Opioids are an alternative if non-steroidal anti-inflammatory drugs are contraindicated, and these can be administered parenterally. For example, subcutaneous or intramuscular morphine at a dose of 5-10 mg can be used. Strong opioids should be used with care as they have a higher risk of adverse effects (such as respiratory depression), particularly pethidine, which has a higher rate of induced vomiting and should therefore be avoided.2

Antiemetic treatment should also be considered in tandem with analgesia— for example, with cyclizine, which is centrally acting and can be administered orally or parenterally at a dose of 50 mg. There is no evidence to support the use of one antiemetic over another.

Reasons to refer a patient immediately to hospital3

  • If they are systemically unwell or have a fever or have a history suggestive of fever/rigors.

  • Pain that does not settle or recurs after analgesia. Analgesia should take effect within 30-60 minutes so patients should be advised to re-contact for review if their symptoms have not settled after one hour. In 2009 a Cochrane review identified eight studies that allowed 30 minutes and two studies that allowed an hour to assess the efficacy of analgesia.2

  • Persistent nausea and vomiting, especially if dehydration occurs.

  • Solitary functioning kidney or transplanted kidney.

  • Suspected bilateral obstructing stones or other diagnostic uncertainty—for example, older patients with a suspected leaking abdominal aortic aneurysm.

  • Previous evidence of acute kidney injury on serum analysis or evidence of hydronephrosis on imaging. The common normal laboratory range for serum creatinine concentration is 60-120 µmol/L so a concentration higher than this with or without hydronephrosis should trigger urgent admission to hospital.

If the patient does not satisfy any of the above criteria they can be referred urgently as an outpatient to urology, ideally to a dedicated stone clinic having had appropriate imaging. The timing of the appointment depends largely on the results of imaging—for instance, patients with non-obstructing renal stones do not need to be seen as urgently as those with ureteric obstructing stones. Of those patients referred on an outpatient basis, the urologist will prioritise the referral depending on the results of the imaging, however consensus suggests that outpatient urology assessment should be within seven to 14 days.3

Initial investigations if patient is not admitted

If urgent radiology is accessible the best investigation would be to arrange imaging in the form of non-contrast computed tomography of the renal tract. This is the ideal investigation in patients with suspected urinary tract stones. Non-contrast computed tomography gives the highest degree of diagnostic accuracy, with a sensitivity and specificity of 92-100%. If computed tomography is not directly available, a plain radiograph of the kidneys, ureters, and bladder and renal ultrasonography or intravenous urography could be requested as alternatives. About 80% of renal stones are radio-opaque, although only around 60% are seen on radiography.
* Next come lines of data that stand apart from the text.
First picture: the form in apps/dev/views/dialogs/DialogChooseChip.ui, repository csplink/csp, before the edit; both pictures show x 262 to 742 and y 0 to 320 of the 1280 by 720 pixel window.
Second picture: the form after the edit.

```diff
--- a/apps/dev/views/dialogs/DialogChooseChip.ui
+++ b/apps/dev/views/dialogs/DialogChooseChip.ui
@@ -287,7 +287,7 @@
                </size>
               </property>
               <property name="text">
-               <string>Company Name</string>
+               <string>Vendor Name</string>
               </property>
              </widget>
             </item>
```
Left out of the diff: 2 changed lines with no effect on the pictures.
Blood tests in the acute setting should focus on identifying renal impairment, evidence of infection, and alternative causes of abdominal pain. Useful tests include full blood count, urea and electrolytes, serum creatinine, C reactive protein, liver function tests, and amylase.

Useful reading
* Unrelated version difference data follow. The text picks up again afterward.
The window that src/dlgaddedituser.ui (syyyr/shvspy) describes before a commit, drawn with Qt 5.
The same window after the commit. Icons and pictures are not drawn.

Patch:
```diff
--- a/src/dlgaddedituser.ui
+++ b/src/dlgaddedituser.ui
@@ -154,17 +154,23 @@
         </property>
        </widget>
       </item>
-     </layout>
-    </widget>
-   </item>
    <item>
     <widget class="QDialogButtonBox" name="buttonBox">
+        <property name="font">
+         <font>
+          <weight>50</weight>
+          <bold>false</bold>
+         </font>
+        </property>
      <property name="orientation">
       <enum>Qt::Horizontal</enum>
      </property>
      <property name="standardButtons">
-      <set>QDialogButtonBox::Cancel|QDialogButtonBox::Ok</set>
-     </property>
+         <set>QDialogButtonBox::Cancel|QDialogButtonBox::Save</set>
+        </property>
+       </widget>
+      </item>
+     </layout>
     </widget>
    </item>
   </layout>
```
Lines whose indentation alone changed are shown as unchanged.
Notes

Cite this as: BMJ 2013;346:f985

Footnotes

  • This is part of a series of occasional articles on common problems in primary care. The BMJ welcomes contributions from GPs.

  • Competing interests: All authors have completed the ICMJE uniform disclosure form at www.icmje.org/coi_disclosure.pdf (available on request from the corresponding author) and declare: no support from any organisation for the submitted work; no financial relationships with any organisations that might have an interest in the submitted work in the previous three years; no other relationships or activities that could appear to have influenced the submitted work.

  • Provenance and peer review: Not commissioned; externally peer reviewed.

References